EXTERIOR: the Type 5223a/51 control towers were all built to a standard design comprising a central, two-storey tower built around a steel frame and surmounted by an octagonal steel-framed glazed visual control room which gives a 360 degree view. The tower is flanked by single-storey wings to the north and south (with an additional, slightly lower wing to the north) and has an entrance block adjoining the east of the tower. The building is built of light brown brick, with a plinth of dark red brick, laid in stretcher bond with concrete floors and roofs; that to the central tower having overhanging eaves.

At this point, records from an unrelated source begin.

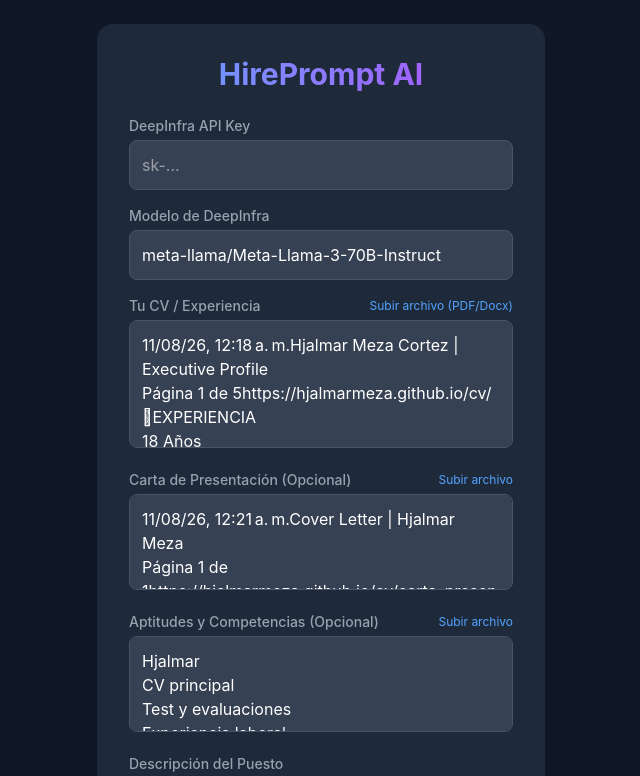
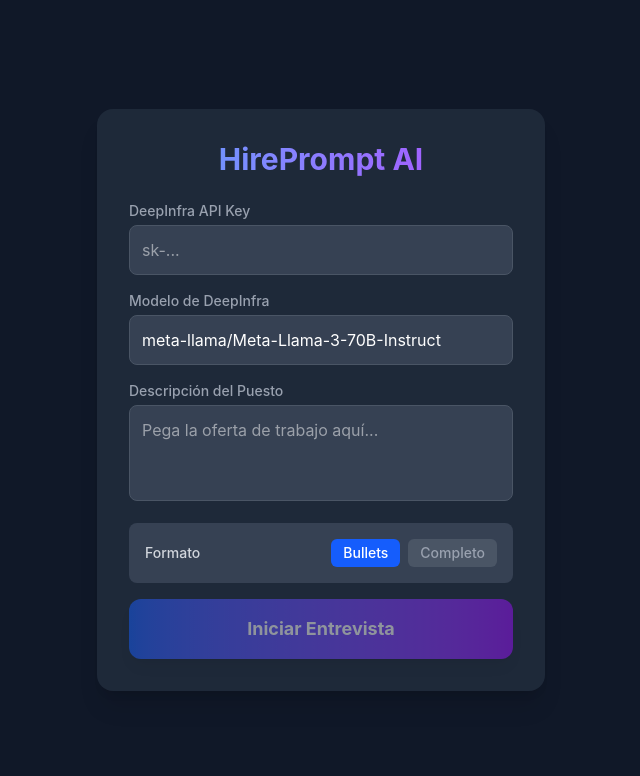
Before and after one commit to hjalmarmeza/Entrevista_PWA, a React (Vite) app: page / in a window 1280 px wide. Shown: the top 776 px of the page, without its empty margins (319-959 px from the left). Built offline with nearby package versions, Linux system fonts and the light colour scheme.

Commit message:
Remove profile fields from UI since they are hardcoded as defaults

```diff
--- a/src/App.tsx
+++ b/src/App.tsx
@@ -1,5 +1,4 @@
 import { useState, useEffect, useRef } from 'react';
-import mammoth from 'mammoth';
 import { defaultCV, defaultCoverLetter, defaultAptitudes } from './defaults';
 
 // Tipos para Web Speech API
@@ -16,12 +15,11 @@
   const [isConfigured, setIsConfigured] = useState(false);
   const [apiKey, setApiKey] = useState(localStorage.getItem('hp_apiKey') || '');
   const [model, setModel] = useState(localStorage.getItem('hp_model') || 'meta-llama/Meta-Llama-3-70B-Instruct');
-  const [cv, setCv] = useState(localStorage.getItem('hp_cv') || defaultCV);
-  const [coverLetter, setCoverLetter] = useState(localStorage.getItem('hp_coverLetter') || defaultCoverLetter);
-  const [aptitudes, setAptitudes] = useState(localStorage.getItem('hp_aptitudes') || defaultAptitudes);
+  const [cv] = useState(localStorage.getItem('hp_cv') || defaultCV);
+  const [coverLetter] = useState(localStorage.getItem('hp_coverLetter') || defaultCoverLetter);
+  const [aptitudes] = useState(localStorage.getItem('hp_aptitudes') || defaultAptitudes);
   const [job, setJob] = useState(localStorage.getItem('hp_job') || '');
   const [format, setFormat] = useState<Format>((localStorage.getItem('hp_format') as Format) || 'bullets');
-  const [isUploading, setIsUploading] = useState(false);
 
   // Estado de entrevista
   const [isListening, setIsListening] = useState(false);
@@ -100,70 +98,6 @@
     if (wakeLockRef.current) {
       wakeLockRef.current.release();
       wakeLockRef.current = null;
-    }
-  };
-
-  const handleFileUpload = async (event: React.ChangeEvent<HTMLInputElement>, target: 'cv' | 'coverLetter' | 'aptitudes') => {
-    const file = event.target.files?.[0];
-    if (!file) return;
-    setIsUploading(true);
-
-    try {
-      let text = '';
-      if (file.type === 'application/pdf') {
-        // Cargar dinámicamente PDF.js puro desde CDN para evitar errores de Rollup/Vite en Safari
-        if (!(window as any).pdfjsLib) {
-          await new Promise<void>((resolve, reject) => {
-            const script = document.createElement('script');
-            script.src = 'https://cdnjs.cloudflare.com/ajax/libs/pdf.js/2.16.105/pdf.min.js';
-            script.onload = () => resolve();
-            script.onerror = () => reject(new Error('No se pudo cargar PDF.js'));
-            document.head.appendChild(script);
-          });
-          const pdfjsLib = (window as any).pdfjsLib;
-          pdfjsLib.GlobalWorkerOptions.workerSrc = 'https://cdnjs.cloudflare.com/ajax/libs/pdf.js/2.16.105/pdf.worker.min.js';
-        }
-
-        const pdfjsLib = (window as any).pdfjsLib;
-        const arrayBuffer = await file.arrayBuffer();
-        const data = new Uint8Array(arrayBuffer);
-        const loadingTask = pdfjsLib.getDocument({ data });
-        const pdf = await loadingTask.promise;
-        const totalPages = pdf.numPages || 0;
-
-        for (let i = 1; i <= totalPages; i++) {
-          const page = await pdf.getPage(i);
-          const content = await page.getTextContent();
-          if (content && content.items) {
-            const itemsLength = content.items.length || 0;
-            for (let j = 0; j < itemsLength; j++) {
-              const item = content.items[j];
-              if (item && typeof item.str === 'string') {
-                text += item.str + ' ';
-              }
-            }
-            text += '\\n';
-          }
-        }
-      } else if (file.name.endsWith('.docx')) {
-        const arrayBuffer = await file.arrayBuffer();
-        const result = await mammoth.extractRawText({ arrayBuffer });
-        text = result.value;
-      } else {
-        // Fallback for txt or other readable files
-        text = await file.text();
-      }
-
-      if (target === 'cv') setCv(text);
-      else if (target === 'coverLetter') setCoverLetter(text);
-      else setAptitudes(text);
-    } catch (err) {
-      console.error('Error al procesar el archivo', err);
-      alert('Hubo un error al extraer el texto del archivo.');
-    } finally {
-      setIsUploading(false);
-      // Resetear el input file para que permita seleccionar el mismo de nuevo si se requiere
-      event.target.value = '';
     }
   };
 
@@ -354,60 +288,12 @@
             </div>
 
             <div>
-              <div className="flex justify-between items-center mb-1">
-                <label className="block text-sm font-medium text-gray-400">Tu CV / Experiencia</label>
-                <label className="text-xs text-blue-400 cursor-pointer hover:text-blue-300">
-                  {isUploading ? 'Procesando...' : 'Subir archivo (PDF/Docx)'}
-                  <input type="file" className="hidden" accept=".pdf,.docx,.txt" onChange={(e) => handleFileUpload(e, 'cv')} disabled={isUploading} />
-                </label>
-              </div>
-              <textarea
-                value={cv}
-                onChange={e => setCv(e.target.value)}
-                className="w-full bg-gray-700 border border-gray-600 rounded-lg p-3 text-white focus:ring-2 focus:ring-blue-500 outline-none h-32 resize-none"
-                placeholder="Pega tu CV aquí o sube un archivo..."
-              />
-            </div>
-
-            <div>
-              <div className="flex justify-between items-center mb-1">
-                <label className="block text-sm font-medium text-gray-400">Carta de Presentación (Opcional)</label>
-                <label className="text-xs text-blue-400 cursor-pointer hover:text-blue-300">
-                  {isUploading ? 'Procesando...' : 'Subir archivo'}
-                  <input type="file" className="hidden" accept=".pdf,.docx,.txt" onChange={(e) => handleFileUpload(e, 'coverLetter')} disabled={isUploading} />
-                </label>
-              </div>
-              <textarea
-                value={coverLetter}
-                onChange={e => setCoverLetter(e.target.value)}
-                className="w-full bg-gray-700 border border-gray-600 rounded-lg p-3 text-white focus:ring-2 focus:ring-blue-500 outline-none h-24 resize-none"
-                placeholder="Pega tu carta de presentación..."
-              />
-            </div>
-
-            <div>
-              <div className="flex justify-between items-center mb-1">
-                <label className="block text-sm font-medium text-gray-400">Aptitudes y Competencias (Opcional)</label>
-                <label className="text-xs text-blue-400 cursor-pointer hover:text-blue-300">
-                  {isUploading ? 'Procesando...' : 'Subir archivo'}
-                  <input type="file" className="hidden" accept=".pdf,.docx,.txt" onChange={(e) => handleFileUpload(e, 'aptitudes')} disabled={isUploading} />
-                </label>
-              </div>
-              <textarea
-                value={aptitudes}
-                onChange={e => setAptitudes(e.target.value)}
-                className="w-full bg-gray-700 border border-gray-600 rounded-lg p-3 text-white focus:ring-2 focus:ring-blue-500 outline-none h-24 resize-none"
-                placeholder="Pega tu lista de aptitudes y competencias clave..."
-              />
-            </div>
-
-            <div>
               <label className="block text-sm font-medium text-gray-400 mb-1">Descripción del Puesto</label>
               <textarea
                 value={job}
                 onChange={e => setJob(e.target.value)}
                 className="w-full bg-gray-700 border border-gray-600 rounded-lg p-3 text-white focus:ring-2 focus:ring-blue-500 outline-none h-24 resize-none"
-                placeholder="¿A qué puesto aplicas?"
+                placeholder="Pega la oferta de trabajo aquí..."
               />
             </div>
 
```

The central tower is of three bays on the east and west elevations, the latter facing the runway. The east elevation has a projecting central bay housing the stairwell which is lit by a large window. The flanking bays have windows in the upper floor and a ground floor window in the southern bay. On the western elevation the fenestration is regular with three windows to each floor. The north and south elevations of the tower have a pair of windows flanking glazed doors giving access to the flat roofs of the adjoining wings. The principal wings also have three window bays. All the original Crittall windows were replaced with sympathetic metal replacements in the early 2000s. The glazing to the observation platform is original. Surrounding the flat roofs of the tower and principal wings are the original metal railings. The main entrance, located to the rear of the northern wing, has a porch with a concrete canopy and piers and retains the original three-panel double doors and glazed internal doors.
INTERIOR: the control tower largely retains its original layout although; apart from the corridors, suspended ceilings have been introduced throughout. The main entrance at the rear of the northern wing gives on to a corridor which runs the length of the building. The northern wing contains two front rooms, one which housed GPO equipment and one the monitor room. At the rear of the wing was a rest room and female lavatory. The front half of the main tower was the radio equipment room, with officers' lavatory, signals workshop and staircase to the rear. The left wing contained ancillary rooms accessed from an external entrance. The rear of the wing contained the main medium voltage switchgear room, accessed via a steel door, and a roofless transformer enclosure with steel gates containing switchgear and transformer. The small wing to the south housed a ventilating plant room and pyro store.
In the tower, concrete stairs with metal banisters and a brass handrail lead to the first floor, originally largely occupied by the radar control room. Double doors give access onto the flat roofs of the east and west wings. The other first-floor rooms comprised a rest room and the Senior Air Traffic Control Officer’s (SATCO) office. A stairwell at the rear contains a steep steel ladder leading up to the rear of the visual control room. This retains its sound-proof tiles and under window wood-clad heating ducts.
Listed building text is © Crown Copyright. Reproduced under licence.